[DATA PROVIDED]

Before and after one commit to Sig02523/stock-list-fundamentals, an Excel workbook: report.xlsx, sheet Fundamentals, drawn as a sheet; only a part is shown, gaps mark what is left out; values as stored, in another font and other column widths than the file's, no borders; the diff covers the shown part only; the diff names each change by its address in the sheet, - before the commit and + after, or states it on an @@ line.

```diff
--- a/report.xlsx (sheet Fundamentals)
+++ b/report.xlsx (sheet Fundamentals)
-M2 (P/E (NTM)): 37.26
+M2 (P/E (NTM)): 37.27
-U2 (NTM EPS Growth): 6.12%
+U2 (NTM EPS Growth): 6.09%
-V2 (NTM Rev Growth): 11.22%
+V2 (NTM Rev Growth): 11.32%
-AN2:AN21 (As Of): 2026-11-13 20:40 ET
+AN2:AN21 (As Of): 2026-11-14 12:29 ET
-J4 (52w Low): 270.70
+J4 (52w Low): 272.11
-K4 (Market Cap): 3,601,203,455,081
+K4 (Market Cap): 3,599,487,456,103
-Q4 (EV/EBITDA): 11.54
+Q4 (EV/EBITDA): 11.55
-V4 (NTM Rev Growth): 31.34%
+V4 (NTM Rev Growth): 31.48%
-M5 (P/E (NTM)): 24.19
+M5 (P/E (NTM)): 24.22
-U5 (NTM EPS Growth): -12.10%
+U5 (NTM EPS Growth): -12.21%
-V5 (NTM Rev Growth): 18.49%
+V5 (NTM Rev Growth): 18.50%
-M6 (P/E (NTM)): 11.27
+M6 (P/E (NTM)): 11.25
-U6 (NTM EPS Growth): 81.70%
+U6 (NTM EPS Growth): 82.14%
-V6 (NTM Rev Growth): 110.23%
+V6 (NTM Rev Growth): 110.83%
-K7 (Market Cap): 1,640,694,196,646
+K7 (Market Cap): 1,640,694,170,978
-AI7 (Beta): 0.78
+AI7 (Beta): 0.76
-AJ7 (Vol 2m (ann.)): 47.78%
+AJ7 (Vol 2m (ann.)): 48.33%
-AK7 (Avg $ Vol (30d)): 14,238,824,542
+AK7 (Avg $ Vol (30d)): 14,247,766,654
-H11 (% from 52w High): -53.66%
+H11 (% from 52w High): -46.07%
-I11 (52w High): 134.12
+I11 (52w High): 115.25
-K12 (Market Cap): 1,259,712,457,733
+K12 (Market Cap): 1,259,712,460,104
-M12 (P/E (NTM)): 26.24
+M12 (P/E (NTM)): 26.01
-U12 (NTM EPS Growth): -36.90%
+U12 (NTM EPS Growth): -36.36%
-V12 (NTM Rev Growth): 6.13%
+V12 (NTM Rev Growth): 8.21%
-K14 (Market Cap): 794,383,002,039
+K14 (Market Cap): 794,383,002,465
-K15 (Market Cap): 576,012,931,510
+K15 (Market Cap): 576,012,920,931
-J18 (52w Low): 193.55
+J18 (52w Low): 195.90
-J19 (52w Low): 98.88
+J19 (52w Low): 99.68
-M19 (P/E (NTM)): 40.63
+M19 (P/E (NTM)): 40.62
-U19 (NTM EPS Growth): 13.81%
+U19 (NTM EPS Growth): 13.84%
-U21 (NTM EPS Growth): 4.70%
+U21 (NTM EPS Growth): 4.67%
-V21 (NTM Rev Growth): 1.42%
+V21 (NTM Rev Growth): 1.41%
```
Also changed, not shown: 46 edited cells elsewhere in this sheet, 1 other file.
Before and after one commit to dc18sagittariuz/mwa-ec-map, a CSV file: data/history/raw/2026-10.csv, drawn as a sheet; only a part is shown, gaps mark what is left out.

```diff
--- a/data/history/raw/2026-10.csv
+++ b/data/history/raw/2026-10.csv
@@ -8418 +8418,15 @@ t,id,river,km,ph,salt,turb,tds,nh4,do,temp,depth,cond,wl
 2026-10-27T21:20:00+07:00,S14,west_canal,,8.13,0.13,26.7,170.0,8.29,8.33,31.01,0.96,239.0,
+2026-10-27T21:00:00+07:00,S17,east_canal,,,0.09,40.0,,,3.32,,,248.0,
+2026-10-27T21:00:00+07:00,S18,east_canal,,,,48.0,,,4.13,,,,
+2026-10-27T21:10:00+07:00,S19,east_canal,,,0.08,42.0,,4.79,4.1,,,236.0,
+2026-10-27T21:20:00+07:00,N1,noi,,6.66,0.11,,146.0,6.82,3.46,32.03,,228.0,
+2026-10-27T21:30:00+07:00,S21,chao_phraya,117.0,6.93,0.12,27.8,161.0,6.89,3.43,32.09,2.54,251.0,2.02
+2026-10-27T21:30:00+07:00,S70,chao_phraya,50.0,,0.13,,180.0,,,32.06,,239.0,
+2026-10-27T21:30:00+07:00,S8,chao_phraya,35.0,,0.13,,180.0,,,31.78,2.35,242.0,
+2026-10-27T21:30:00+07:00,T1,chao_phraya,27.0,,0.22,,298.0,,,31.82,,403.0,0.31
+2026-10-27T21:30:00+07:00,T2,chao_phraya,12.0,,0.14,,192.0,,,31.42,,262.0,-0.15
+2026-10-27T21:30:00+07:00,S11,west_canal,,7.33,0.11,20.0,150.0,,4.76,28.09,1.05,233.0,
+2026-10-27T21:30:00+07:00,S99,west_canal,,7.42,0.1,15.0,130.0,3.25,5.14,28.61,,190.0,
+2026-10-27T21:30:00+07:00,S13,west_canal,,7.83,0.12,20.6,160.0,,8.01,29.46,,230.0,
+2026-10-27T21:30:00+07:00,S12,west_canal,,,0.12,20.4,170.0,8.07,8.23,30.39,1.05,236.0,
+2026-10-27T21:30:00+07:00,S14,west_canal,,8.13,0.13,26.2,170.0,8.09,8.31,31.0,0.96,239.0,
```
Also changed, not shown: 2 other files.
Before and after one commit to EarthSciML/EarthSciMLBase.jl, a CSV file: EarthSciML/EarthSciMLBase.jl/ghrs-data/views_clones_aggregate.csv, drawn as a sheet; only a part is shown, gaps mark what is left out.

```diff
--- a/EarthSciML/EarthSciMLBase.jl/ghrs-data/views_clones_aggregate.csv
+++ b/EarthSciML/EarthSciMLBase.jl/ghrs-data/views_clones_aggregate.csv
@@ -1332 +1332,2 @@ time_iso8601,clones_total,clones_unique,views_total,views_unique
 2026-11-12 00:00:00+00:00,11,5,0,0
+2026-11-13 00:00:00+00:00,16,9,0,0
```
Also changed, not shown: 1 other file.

[/DATA PROVIDED]

• **EXERCISE BRIEF**:
Please show every line above that includes the word "Market".

• **ANSWER TO THIS EXERCISE**:
-K4 (Market Cap): 3,601,203,455,081
+K4 (Market Cap): 3,599,487,456,103
-K7 (Market Cap): 1,640,694,196,646
+K7 (Market Cap): 1,640,694,170,978
-K12 (Market Cap): 1,259,712,457,733
+K12 (Market Cap): 1,259,712,460,104
-K14 (Market Cap): 794,383,002,039
+K14 (Market Cap): 794,383,002,465
-K15 (Market Cap): 576,012,931,510
+K15 (Market Cap): 576,012,920,931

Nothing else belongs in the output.